But that’s the dedicated trolls. I don’t take their efforts too seriously. It’s the regular readership that I trust to flag me when I’ve messed up something, and I listen carefully.
And when necessary, I fix my mistakes, apologize, and thank them for catching my errors.
That’s what the Times needs to do. They are saying that a very significant portion of their readership misunderstood the gist of their John McCain story of last week. I don’t think that is the case, but let’s presume for a moment that it is. What should they do?
They ought to admit that the story was seriously flawed — at least in its writing — and go back and revise the hell out of it to make their point clearer. (I’m still unclear on what its focus was.) The sheer number of people who are complaining about it make it clear that the problem lies not with the readership, but the authors and editors whose job is to make the stories clear and comprehensible. In this case, they failed — and in a huge way.
But I’m not buying it. I think the consensus among the blogosphere is pretty much dead on — the Times gathered up a bunch of weak allegations and unsubstantiated rumors, tied them together with loose threads of insinuations and innuendos, and piled them atop a decades-old scandal that is long dead and buried, and tried to serve it up as something new and deliciously salacious. But as a recipe, it was a flop — not only were the ingredients considerably sub-par, the chefs involved had spent too much time imbibing their cooking brandy and thought so little of the consumers that they didn’t think they’d have to do more than slap it all together and watch the diners eagerly swallow it down.
Every now and then, though, the people look beyond the five-star ratings and fancy tablecloths and snooty maitre d’s and realize that, under the silver tray and beside the fresh garnish, they’re being served a shit sandwich.
Of late, the Times — as well as a good chunk of the mainstream media — has been making that shit sandwich the dominant entree on their menu.
It’s no wonder that so many diners are choosing to find new restaurants, or simply make their own meals.
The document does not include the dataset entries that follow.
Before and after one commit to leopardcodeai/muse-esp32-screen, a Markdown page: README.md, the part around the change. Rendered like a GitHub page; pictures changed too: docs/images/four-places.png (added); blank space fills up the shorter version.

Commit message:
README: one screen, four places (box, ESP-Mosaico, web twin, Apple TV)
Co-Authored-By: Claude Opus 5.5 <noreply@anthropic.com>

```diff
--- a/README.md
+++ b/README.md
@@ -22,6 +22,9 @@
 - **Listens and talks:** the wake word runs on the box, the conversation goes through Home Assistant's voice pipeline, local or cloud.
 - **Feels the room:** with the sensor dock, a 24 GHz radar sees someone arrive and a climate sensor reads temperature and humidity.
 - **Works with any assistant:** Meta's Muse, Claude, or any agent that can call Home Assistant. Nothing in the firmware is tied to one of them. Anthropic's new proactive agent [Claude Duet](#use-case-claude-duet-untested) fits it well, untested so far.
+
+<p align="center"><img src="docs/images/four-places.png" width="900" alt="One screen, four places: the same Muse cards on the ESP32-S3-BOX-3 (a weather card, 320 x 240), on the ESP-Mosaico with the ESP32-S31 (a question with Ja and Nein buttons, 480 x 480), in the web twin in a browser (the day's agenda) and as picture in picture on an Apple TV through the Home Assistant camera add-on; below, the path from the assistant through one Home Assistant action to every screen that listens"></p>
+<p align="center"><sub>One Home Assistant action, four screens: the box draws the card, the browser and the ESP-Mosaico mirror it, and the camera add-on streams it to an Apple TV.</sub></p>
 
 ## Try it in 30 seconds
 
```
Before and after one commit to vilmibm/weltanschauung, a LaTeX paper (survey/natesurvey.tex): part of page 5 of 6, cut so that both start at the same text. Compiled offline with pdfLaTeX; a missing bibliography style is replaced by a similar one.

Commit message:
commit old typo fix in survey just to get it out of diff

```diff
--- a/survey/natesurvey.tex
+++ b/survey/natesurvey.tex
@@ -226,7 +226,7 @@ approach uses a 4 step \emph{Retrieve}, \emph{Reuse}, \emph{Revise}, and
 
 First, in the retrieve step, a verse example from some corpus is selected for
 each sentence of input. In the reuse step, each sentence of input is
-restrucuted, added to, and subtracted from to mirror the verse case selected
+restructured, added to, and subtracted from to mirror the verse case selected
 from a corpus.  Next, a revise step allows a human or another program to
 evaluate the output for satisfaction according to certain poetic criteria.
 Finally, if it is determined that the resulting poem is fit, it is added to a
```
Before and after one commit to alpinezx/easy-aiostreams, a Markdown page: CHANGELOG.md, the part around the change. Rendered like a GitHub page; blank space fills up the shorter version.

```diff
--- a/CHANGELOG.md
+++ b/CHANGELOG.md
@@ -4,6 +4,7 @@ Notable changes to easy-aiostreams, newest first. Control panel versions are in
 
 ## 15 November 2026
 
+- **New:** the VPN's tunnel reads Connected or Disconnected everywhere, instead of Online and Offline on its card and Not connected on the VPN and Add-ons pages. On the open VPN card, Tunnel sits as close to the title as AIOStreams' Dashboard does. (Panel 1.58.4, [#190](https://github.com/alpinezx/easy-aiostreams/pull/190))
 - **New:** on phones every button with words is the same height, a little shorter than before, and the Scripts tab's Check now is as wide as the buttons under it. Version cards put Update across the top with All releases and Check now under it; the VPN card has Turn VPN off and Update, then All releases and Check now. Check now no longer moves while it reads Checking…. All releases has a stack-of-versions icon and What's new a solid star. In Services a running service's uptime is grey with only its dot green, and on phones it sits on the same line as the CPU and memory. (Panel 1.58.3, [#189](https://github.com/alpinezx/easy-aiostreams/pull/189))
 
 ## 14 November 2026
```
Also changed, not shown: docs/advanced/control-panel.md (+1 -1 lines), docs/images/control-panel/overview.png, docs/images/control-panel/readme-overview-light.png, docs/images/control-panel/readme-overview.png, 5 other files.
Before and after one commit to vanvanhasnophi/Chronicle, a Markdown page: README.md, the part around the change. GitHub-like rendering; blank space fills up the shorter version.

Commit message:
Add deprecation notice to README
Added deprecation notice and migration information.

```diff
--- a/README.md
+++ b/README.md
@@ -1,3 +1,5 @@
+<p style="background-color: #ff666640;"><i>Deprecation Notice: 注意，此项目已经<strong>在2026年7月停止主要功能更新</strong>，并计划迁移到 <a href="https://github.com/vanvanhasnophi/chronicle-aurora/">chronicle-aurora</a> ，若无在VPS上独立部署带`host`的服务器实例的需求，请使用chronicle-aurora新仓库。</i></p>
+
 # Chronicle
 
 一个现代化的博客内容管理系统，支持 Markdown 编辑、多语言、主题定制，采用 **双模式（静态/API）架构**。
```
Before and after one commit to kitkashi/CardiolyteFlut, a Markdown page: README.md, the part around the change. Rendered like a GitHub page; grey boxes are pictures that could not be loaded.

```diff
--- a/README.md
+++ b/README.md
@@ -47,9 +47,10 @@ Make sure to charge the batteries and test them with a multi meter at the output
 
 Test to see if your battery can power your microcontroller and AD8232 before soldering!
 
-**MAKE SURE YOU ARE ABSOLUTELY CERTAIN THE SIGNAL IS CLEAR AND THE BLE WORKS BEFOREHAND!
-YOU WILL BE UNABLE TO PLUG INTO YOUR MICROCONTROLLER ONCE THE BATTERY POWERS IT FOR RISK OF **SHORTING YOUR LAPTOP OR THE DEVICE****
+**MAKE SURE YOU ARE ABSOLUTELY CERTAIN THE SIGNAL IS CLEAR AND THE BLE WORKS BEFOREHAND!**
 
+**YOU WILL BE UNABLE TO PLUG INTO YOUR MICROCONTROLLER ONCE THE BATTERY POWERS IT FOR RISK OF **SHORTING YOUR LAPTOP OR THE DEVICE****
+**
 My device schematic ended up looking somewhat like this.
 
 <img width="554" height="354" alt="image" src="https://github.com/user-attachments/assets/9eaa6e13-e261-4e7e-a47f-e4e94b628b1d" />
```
And you can take that from Chef Jay at Maison Wizbang.
(Or, if you prefer, Jay, head cook and janitor from Wizbang’s Eats And Live Bait Shop)